**** Records for this exercise

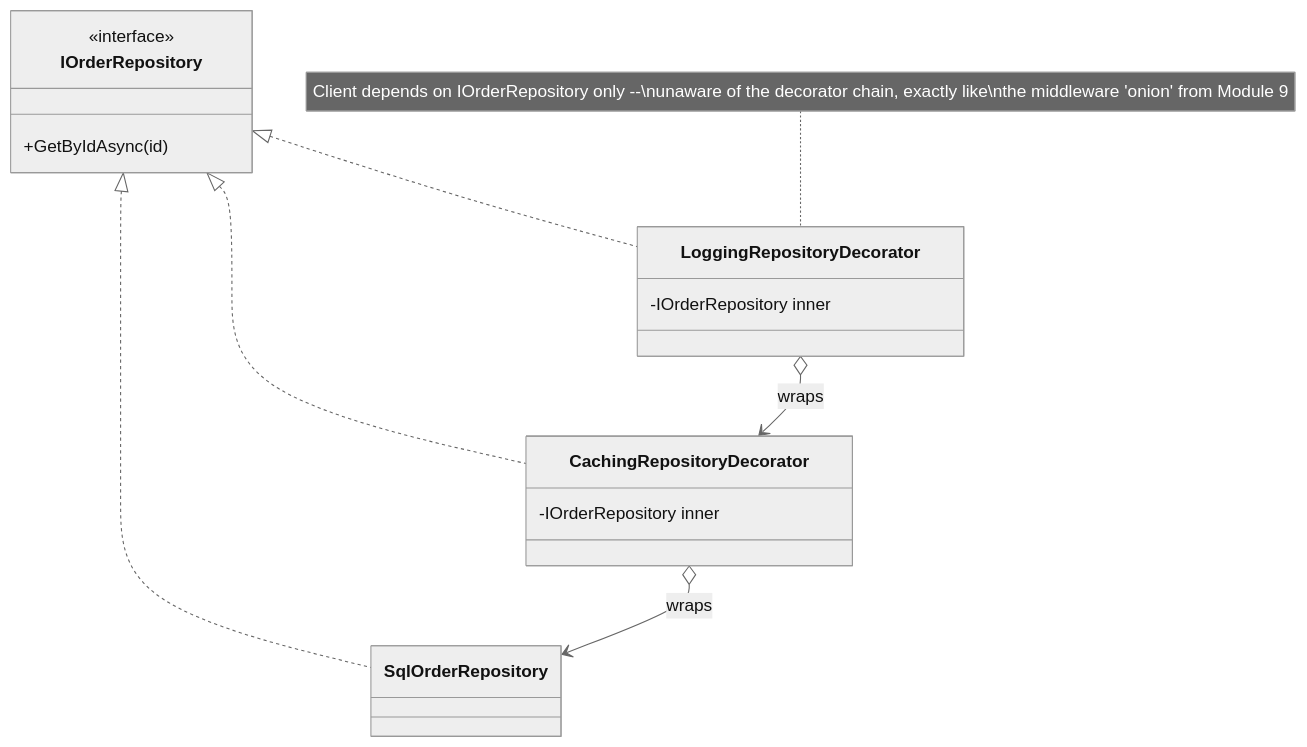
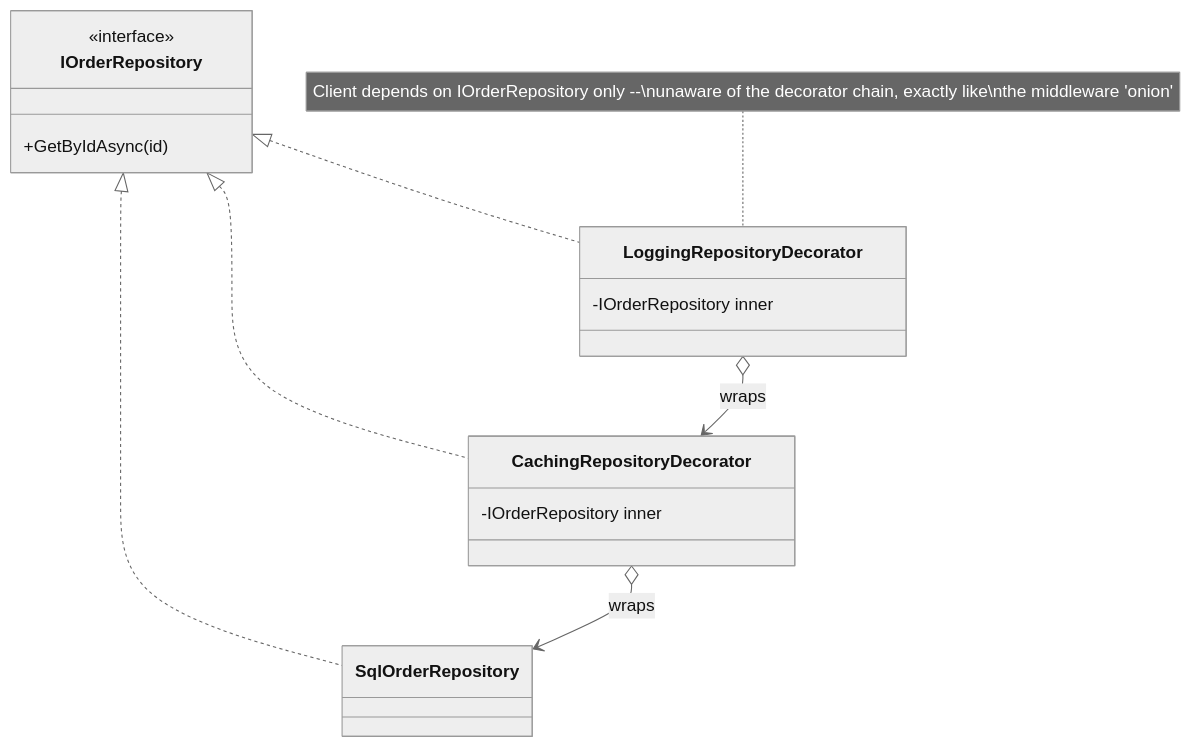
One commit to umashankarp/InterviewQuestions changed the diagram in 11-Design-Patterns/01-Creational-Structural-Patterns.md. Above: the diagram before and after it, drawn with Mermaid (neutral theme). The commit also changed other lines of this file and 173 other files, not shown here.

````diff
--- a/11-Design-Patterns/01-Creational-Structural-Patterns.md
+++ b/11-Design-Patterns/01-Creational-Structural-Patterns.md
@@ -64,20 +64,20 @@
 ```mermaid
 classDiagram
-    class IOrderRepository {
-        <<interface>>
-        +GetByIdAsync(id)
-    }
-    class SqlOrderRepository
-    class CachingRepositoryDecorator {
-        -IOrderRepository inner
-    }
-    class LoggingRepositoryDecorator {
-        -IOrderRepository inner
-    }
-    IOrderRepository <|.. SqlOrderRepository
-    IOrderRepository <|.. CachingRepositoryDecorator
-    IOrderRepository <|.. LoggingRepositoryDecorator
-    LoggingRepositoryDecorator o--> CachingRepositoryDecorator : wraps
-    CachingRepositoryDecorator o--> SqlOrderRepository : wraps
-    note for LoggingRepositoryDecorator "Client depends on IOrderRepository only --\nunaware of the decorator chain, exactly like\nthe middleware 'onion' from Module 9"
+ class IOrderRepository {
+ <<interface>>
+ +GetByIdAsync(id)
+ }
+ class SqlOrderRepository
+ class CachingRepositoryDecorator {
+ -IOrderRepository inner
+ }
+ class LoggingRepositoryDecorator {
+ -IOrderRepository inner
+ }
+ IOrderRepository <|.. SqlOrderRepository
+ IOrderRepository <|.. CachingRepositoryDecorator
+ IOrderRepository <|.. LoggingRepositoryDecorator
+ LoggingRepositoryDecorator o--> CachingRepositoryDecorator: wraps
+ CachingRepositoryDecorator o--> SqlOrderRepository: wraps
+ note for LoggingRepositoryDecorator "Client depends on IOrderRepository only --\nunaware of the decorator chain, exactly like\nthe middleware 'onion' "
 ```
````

********

Exercise directions |
How many lines of the listing include the string "SqlOrderRepository"? Give only the number.

Response area |
6